[SYDNEY] A human trial of gene therapy to treat HIV infection is underway and new anti-HIV drugs are yielding promising results, say scientists at an international HIV conference in Sydney, Australia.
Progress in anti-HIV strategies was reviewed in a plenary session at the conference today (24 July).
"Some of these agents will be useful to the developing world, that is witnessing emergence of drug resistance and urgently needs new treatment strategies," says Joseph Eron, professor of medicine at the US-based University of North Carolina School of Medicine.
"We need to expand the treatment regimen to make it less complicated and less toxic, and to tackle increasing drug resistance."
A team headed by John Rossi, professor of molecular biology at the US-based Beckman Research Institute, is testing gene therapy, where genes are injected into cells or tissue to treat disease.
They are investigating whether genetically modified stem cells — the body's master cells that can grow into any kind of cell — can be used to treat AIDS patients.

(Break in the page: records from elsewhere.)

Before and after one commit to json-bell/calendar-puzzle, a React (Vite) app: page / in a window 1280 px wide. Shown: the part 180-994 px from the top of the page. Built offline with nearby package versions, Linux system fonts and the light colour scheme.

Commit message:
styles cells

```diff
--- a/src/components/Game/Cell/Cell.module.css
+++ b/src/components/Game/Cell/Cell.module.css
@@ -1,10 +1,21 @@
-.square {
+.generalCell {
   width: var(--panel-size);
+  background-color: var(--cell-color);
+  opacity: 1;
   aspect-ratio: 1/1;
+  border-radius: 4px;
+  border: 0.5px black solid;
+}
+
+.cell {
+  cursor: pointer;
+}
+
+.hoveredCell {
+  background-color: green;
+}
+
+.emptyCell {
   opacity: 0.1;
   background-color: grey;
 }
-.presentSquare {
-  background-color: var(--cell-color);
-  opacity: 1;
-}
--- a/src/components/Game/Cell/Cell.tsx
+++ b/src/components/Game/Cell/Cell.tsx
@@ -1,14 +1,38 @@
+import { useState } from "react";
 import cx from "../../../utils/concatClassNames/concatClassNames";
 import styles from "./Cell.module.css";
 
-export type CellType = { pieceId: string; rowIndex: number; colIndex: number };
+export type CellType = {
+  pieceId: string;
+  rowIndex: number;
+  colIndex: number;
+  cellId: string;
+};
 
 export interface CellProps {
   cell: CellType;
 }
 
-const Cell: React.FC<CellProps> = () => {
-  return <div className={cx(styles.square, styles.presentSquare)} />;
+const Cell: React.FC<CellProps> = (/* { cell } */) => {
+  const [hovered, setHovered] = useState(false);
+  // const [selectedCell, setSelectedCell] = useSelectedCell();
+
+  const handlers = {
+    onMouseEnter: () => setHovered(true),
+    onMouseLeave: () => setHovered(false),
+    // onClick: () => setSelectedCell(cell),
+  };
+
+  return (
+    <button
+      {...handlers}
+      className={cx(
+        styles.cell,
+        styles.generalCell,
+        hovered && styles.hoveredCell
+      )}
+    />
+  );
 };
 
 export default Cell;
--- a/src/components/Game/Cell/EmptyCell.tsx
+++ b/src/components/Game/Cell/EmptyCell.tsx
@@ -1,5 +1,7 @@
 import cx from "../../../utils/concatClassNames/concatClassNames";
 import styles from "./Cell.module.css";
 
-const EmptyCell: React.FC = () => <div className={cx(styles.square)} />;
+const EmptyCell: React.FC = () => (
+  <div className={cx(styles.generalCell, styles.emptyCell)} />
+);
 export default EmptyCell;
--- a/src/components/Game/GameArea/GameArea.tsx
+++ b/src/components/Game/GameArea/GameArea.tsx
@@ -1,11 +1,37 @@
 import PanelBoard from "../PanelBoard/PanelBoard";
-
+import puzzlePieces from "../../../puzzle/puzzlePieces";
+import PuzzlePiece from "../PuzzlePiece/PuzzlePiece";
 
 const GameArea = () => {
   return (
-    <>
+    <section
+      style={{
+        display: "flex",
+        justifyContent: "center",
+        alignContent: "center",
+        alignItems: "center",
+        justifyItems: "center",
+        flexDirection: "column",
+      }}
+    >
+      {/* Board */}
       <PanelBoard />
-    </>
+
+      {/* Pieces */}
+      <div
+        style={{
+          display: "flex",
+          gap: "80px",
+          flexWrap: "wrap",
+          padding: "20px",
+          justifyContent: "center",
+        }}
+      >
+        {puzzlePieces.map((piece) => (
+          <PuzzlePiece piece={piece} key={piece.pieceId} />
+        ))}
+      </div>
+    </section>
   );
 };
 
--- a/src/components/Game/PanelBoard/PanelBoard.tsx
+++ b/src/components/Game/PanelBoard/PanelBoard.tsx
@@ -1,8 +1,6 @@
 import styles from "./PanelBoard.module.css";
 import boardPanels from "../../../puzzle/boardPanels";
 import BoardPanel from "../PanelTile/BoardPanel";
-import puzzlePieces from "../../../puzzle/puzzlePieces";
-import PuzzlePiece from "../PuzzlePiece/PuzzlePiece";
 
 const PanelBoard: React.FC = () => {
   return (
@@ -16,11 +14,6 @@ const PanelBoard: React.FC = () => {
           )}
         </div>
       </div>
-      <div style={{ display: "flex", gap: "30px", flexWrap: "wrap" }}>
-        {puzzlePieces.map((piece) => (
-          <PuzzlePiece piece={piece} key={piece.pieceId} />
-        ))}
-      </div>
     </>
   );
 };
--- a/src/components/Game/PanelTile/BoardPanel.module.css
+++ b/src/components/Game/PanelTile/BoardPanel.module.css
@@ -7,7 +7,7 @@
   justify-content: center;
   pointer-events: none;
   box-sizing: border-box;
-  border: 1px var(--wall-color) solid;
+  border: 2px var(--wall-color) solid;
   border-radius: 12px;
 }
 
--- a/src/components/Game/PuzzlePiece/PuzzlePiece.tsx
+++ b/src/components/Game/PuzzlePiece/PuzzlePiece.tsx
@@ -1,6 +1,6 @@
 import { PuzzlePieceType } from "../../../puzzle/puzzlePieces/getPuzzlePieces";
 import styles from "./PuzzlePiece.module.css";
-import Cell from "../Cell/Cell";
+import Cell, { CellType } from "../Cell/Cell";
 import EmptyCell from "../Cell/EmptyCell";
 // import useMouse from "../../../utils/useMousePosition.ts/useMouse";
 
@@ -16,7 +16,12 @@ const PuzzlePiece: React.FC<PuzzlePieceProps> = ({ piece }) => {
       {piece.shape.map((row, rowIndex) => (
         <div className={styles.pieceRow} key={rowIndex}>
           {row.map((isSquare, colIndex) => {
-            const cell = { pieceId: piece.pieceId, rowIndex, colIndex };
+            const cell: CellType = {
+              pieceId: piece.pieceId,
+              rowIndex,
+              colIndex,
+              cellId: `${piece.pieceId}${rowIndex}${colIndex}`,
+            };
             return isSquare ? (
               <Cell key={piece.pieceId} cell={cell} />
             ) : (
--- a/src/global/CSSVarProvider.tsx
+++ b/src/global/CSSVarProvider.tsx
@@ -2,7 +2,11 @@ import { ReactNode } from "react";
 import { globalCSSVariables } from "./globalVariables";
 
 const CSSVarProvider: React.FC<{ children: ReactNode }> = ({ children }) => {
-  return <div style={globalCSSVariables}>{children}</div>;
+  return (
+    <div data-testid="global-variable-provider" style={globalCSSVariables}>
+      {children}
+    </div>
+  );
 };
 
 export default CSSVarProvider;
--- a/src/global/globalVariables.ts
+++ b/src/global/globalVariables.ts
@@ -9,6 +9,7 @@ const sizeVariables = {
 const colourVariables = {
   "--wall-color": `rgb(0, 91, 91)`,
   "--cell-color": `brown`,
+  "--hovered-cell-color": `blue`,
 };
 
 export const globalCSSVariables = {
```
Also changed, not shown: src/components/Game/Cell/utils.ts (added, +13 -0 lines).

Rossi's team built a unique anti-HIV agent by stitching together three short gene sequences. Two sequences target the HIV virus directly by interfering with its genetic material, while the third blocks the entry of the virus into a cell.
This agent is carried into the stem cells by a 'vehicle' — HIV itself made harmless by deactivating most of its genes.
The trial began in June 2007 on an AIDS patient in the United States (US) and will be tested initially on five other patients.
Rossi told SciDev.Net, "This triple construct is several times more powerful than azidothymidine, one of the widely used anti-HIV drugs," in laboratory tests.
Elsewhere, six new anti-HIV drugs are in advanced stages of testing, with two waiting for approval by the United States Food and Drug Administration.
Two are "integrase inhibitors" that block the HIV genetic material from attaching to the host cell's DNA. Two others block the entry of the virus into the host cell and the third group prevents the virus from producing copies of itself.
While saying it is up to the individual drug firms to fix their price, Eron added, "I urge the World Health Organization, the Joint United Nations Project on HIV/AIDS and the International AIDS Society to make these new drugs available not just in the US and Europe, but also in developing countries."
"The stronger the voice, the better off we are."